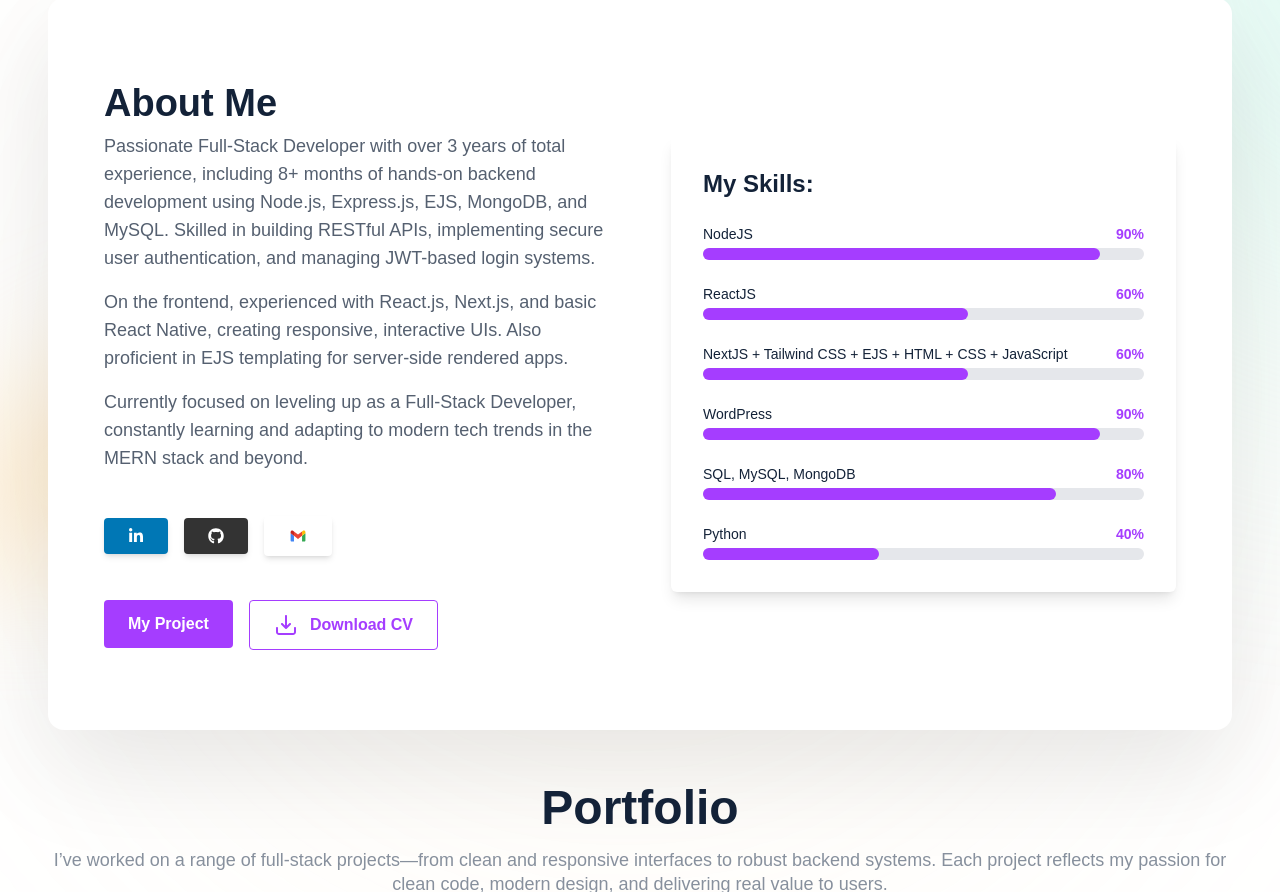
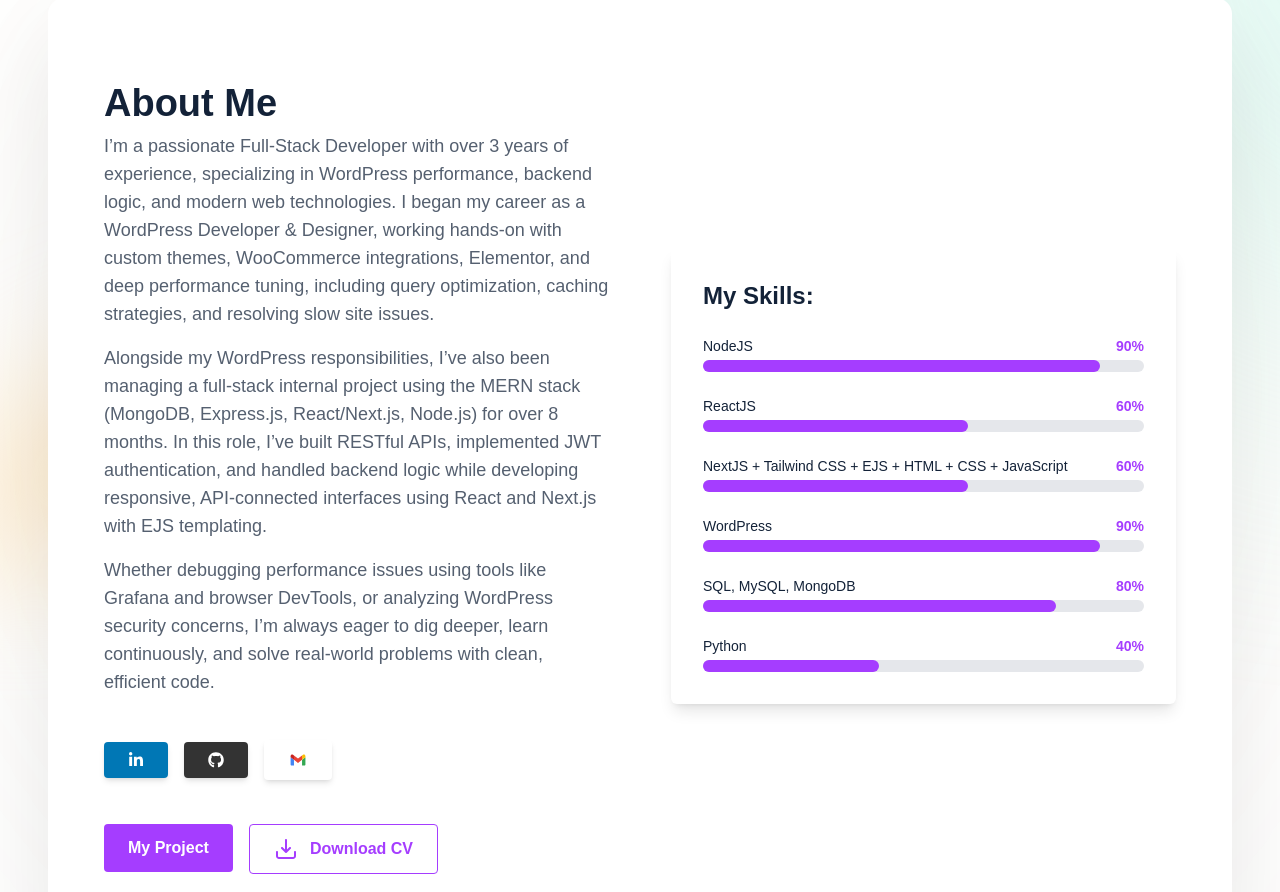
Before and after one commit to S4NJ18/my-portfolio, a Next.js app: page / in a window 1280 px wide. Shown: the part 677-1569 px from the top of the page. Built offline with nearby package versions, Linux system fonts and the light colour scheme.

Commit message:
Update page.js

```diff
--- a/app/page.js
+++ b/app/page.js
@@ -1,6 +1,50 @@
+import type { Metadata } from 'next';
 import SkillsCard from "@/component/SkillCard";
 import Image from "next/image";
 import Link from "next/link";
+
+export const metadata: Metadata = {
+  title: 'Full-Stack Developer | WordPress & MERN Stack Expert',
+  description: 'I’m a Full-Stack Developer with 3+ years of experience in WordPress performance tuning, WooCommerce, and MERN stack development. Skilled in backend logic, API development, JWT auth, and modern front-end using React and Next.js.',
+  keywords: [
+    'Full-Stack Developer',
+    'WordPress Performance',
+    'MERN Stack',
+    'React',
+    'Next.js',
+    'Node.js',
+    'WooCommerce',
+    'API Development',
+    'JWT Authentication',
+    'Web Developer Portfolio',
+  ],
+  authors: [{ name: 'Sanjib Mondal', url: 'https://s4nj18.github.io/my-portfolio/' }],
+  openGraph: {
+    title: 'Full-Stack Developer Portfolio | WordPress & MERN Stack Expert',
+    description:
+      'Explore my portfolio showcasing WordPress performance optimization, full-stack development with MERN, and secure, scalable web solutions.',
+    url: 'https://s4nj18.github.io/my-portfolio/',
+    siteName: 'Sanjib Portfolio',
+    images: [
+      {
+        url: '/my-portfolio/Developer.jpeg',
+        width: 1200,
+        height: 630,
+        alt: 'Portfolio Preview',
+      },
+    ],
+    type: 'website',
+  },
+  twitter: {
+    card: 'summary_large_image',
+    title: 'Full-Stack Developer Portfolio | WordPress & MERN Expert',
+    description:
+      'Custom themes, WooCommerce, MERN stack, API integration, performance debugging & more.',
+    images: ['/my-portfolio/Developer.jpeg'],
+  },
+  metadataBase: new URL('https://s4nj18.github.io/my-portfolio/'),
+};
+
 
 const Home = () => {
   return (
@@ -103,27 +147,17 @@ const Home = () => {
                 <div className="flex flex-col gap-4 items-start relative">
                   <p className="text-lg leading-6 text-[#556070]">
                     <span className="text-[#556070] text-lg font-normal">
-                      Passionate Full-Stack Developer with over 3 years of total
-                      experience, including 8+ months of hands-on backend
-                      development using Node.js, Express.js, EJS, MongoDB, and
-                      MySQL. Skilled in building RESTful APIs, implementing
-                      secure user authentication, and managing JWT-based login
-                      systems.
+                      I’m a passionate Full-Stack Developer with over 3 years of experience, specializing in WordPress performance, backend logic, and modern web technologies. I began my career as a WordPress Developer & Designer, working hands-on with custom themes, WooCommerce integrations, Elementor, and deep performance tuning, including query optimization, caching strategies, and resolving slow site issues.
                     </span>
                   </p>
                   <p className="text-lg leading-6 text-[#556070]">
                     <span className="text-[#556070] text-lg font-normal">
-                      On the frontend, experienced with React.js, Next.js, and
-                      basic React Native, creating responsive, interactive UIs.
-                      Also proficient in EJS templating for server-side rendered
-                      apps.
+                      Alongside my WordPress responsibilities, I’ve also been managing a full-stack internal project using the MERN stack (MongoDB, Express.js, React/Next.js, Node.js) for over 8 months. In this role, I’ve built RESTful APIs, implemented JWT authentication, and handled backend logic while developing responsive, API-connected interfaces using React and Next.js with EJS templating.
                     </span>
                   </p>
                   <p className="text-lg leading-6 text-[#556070]">
                     <span className="text-[#556070] text-lg font-normal">
-                      Currently focused on leveling up as a Full-Stack
-                      Developer, constantly learning and adapting to modern tech
-                      trends in the MERN stack and beyond.
+Whether debugging performance issues using tools like Grafana and browser DevTools, or analyzing WordPress security concerns, I’m always eager to dig deeper, learn continuously, and solve real-world problems with clean, efficient code.
                     </span>
                   </p>
                 </div>
```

**Try it**
Copy here each line of the preceding records with "debugging" in it.

**Finished exercise**
+      'Custom themes, WooCommerce, MERN stack, API integration, performance debugging & more.',
+Whether debugging performance issues using tools like Grafana and browser DevTools, or analyzing WordPress security concerns, I’m always eager to dig deeper, learn continuously, and solve real-world problems with clean, efficient code.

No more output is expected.